## TASK TO COMPLETE
Please copy every record below exactly, but leave the pictures out.

## SUPPLIED DATA

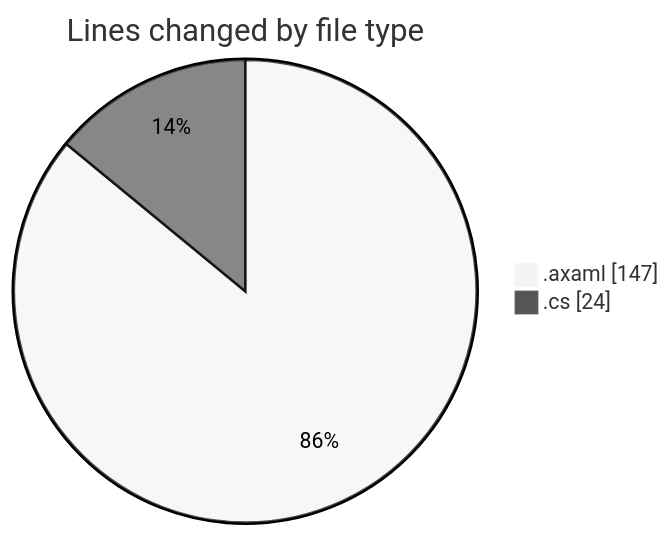
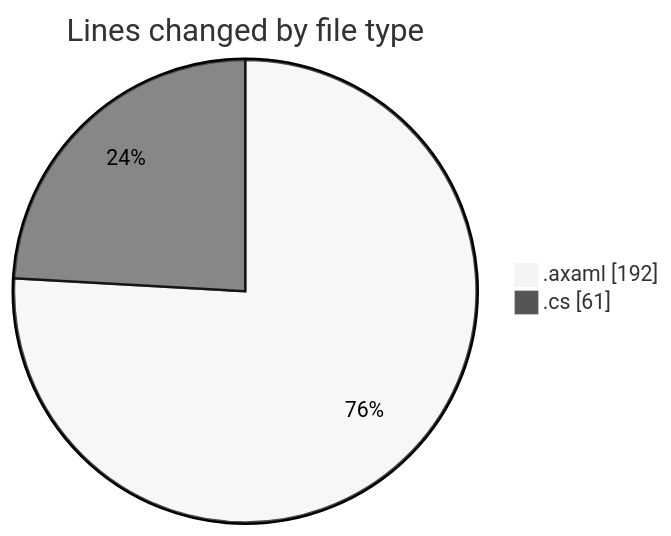
One commit to Netris89/code-tracking changed the first of 2 diagrams in 2025-10-25/skintrack/README.md. Above: the diagram before and after it, drawn with Mermaid (neutral theme). The commit also changed other lines of this file and 1 other file, not shown here.

````diff
--- a/2025-10-25/skintrack/README.md
+++ b/2025-10-25/skintrack/README.md
@@ -22,6 +23,6 @@
 ```mermaid
 pie showData
 title Lines changed by file type
-".axaml" : 147
-".cs" : 24
+".axaml" : 192
+".cs" : 61
 ```
````
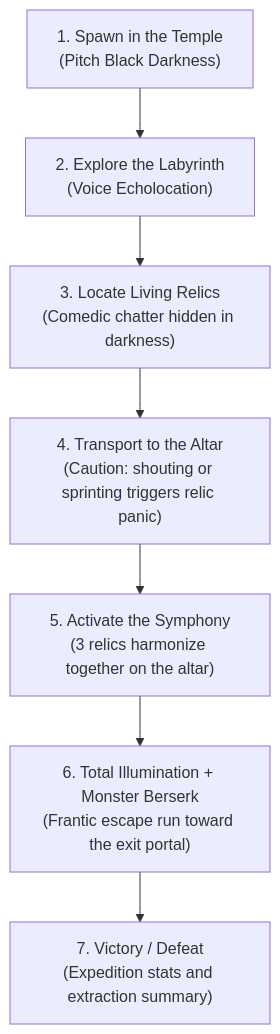
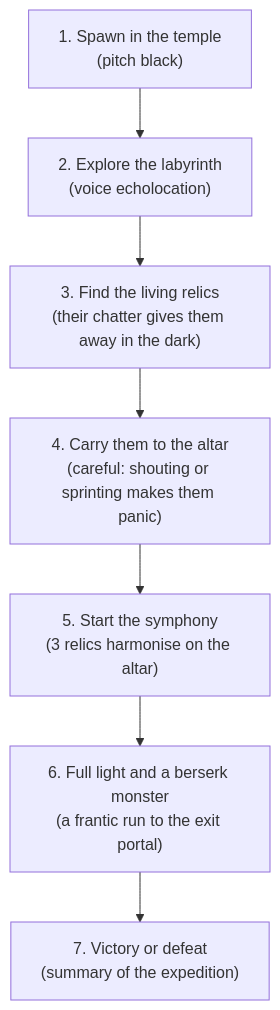
Before and after one commit to DanDavD/EchoGame: the first of 2 diagrams in docs/LIVING_RELICS_DESIGN.md, drawn with Mermaid. The commit also changed other lines of this file and 9 other files, not shown here.

````diff
--- a/docs/LIVING_RELICS_DESIGN.md
+++ b/docs/LIVING_RELICS_DESIGN.md
@@ -9,9 +9,9 @@
 ```mermaid
 flowchart TD
-    A["1. Spawn in the Temple<br/>(Pitch Black Darkness)"] --> B["2. Explore the Labyrinth<br/>(Voice Echolocation)"]
-    B --> C["3. Locate Living Relics<br/>(Comedic chatter hidden in darkness)"]
-    C --> D["4. Transport to the Altar<br/>(Caution: shouting or sprinting triggers relic panic)"]
-    D --> E["5. Activate the Symphony<br/>(3 relics harmonize together on the altar)"]
-    E --> F["6. Total Illumination + Monster Berserk<br/>(Frantic escape run toward the exit portal)"]
-    F --> G["7. Victory / Defeat<br/>(Expedition stats and extraction summary)"]
+    A["1. Spawn in the temple<br/>(pitch black)"] --> B["2. Explore the labyrinth<br/>(voice echolocation)"]
+    B --> C["3. Find the living relics<br/>(their chatter gives them away in the dark)"]
+    C --> D["4. Carry them to the altar<br/>(careful: shouting or sprinting makes them panic)"]
+    D --> E["5. Start the symphony<br/>(3 relics harmonise on the altar)"]
+    E --> F["6. Full light and a berserk monster<br/>(a frantic run to the exit portal)"]
+    F --> G["7. Victory or defeat<br/>(summary of the expedition)"]
 ```
````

## FINAL ANSWER
One commit to Netris89/code-tracking changed the first of 2 diagrams in 2025-10-25/skintrack/README.md. Above: the diagram before and after it, drawn with Mermaid (neutral theme). The commit also changed other lines of this file and 1 other file, not shown here.

````diff
--- a/2025-10-25/skintrack/README.md
+++ b/2025-10-25/skintrack/README.md
@@ -22,6 +23,6 @@
 ```mermaid
 pie showData
 title Lines changed by file type
-".axaml" : 147
-".cs" : 24
+".axaml" : 192
+".cs" : 61
 ```
````
Before and after one commit to DanDavD/EchoGame: the first of 2 diagrams in docs/LIVING_RELICS_DESIGN.md, drawn with Mermaid. The commit also changed other lines of this file and 9 other files, not shown here.

````diff
--- a/docs/LIVING_RELICS_DESIGN.md
+++ b/docs/LIVING_RELICS_DESIGN.md
@@ -9,9 +9,9 @@
 ```mermaid
 flowchart TD
-    A["1. Spawn in the Temple<br/>(Pitch Black Darkness)"] --> B["2. Explore the Labyrinth<br/>(Voice Echolocation)"]
-    B --> C["3. Locate Living Relics<br/>(Comedic chatter hidden in darkness)"]
-    C --> D["4. Transport to the Altar<br/>(Caution: shouting or sprinting triggers relic panic)"]
-    D --> E["5. Activate the Symphony<br/>(3 relics harmonize together on the altar)"]
-    E --> F["6. Total Illumination + Monster Berserk<br/>(Frantic escape run toward the exit portal)"]
-    F --> G["7. Victory / Defeat<br/>(Expedition stats and extraction summary)"]
+    A["1. Spawn in the temple<br/>(pitch black)"] --> B["2. Explore the labyrinth<br/>(voice echolocation)"]
+    B --> C["3. Find the living relics<br/>(their chatter gives them away in the dark)"]
+    C --> D["4. Carry them to the altar<br/>(careful: shouting or sprinting makes them panic)"]
+    D --> E["5. Start the symphony<br/>(3 relics harmonise on the altar)"]
+    E --> F["6. Full light and a berserk monster<br/>(a frantic run to the exit portal)"]
+    F --> G["7. Victory or defeat<br/>(summary of the expedition)"]
 ```
````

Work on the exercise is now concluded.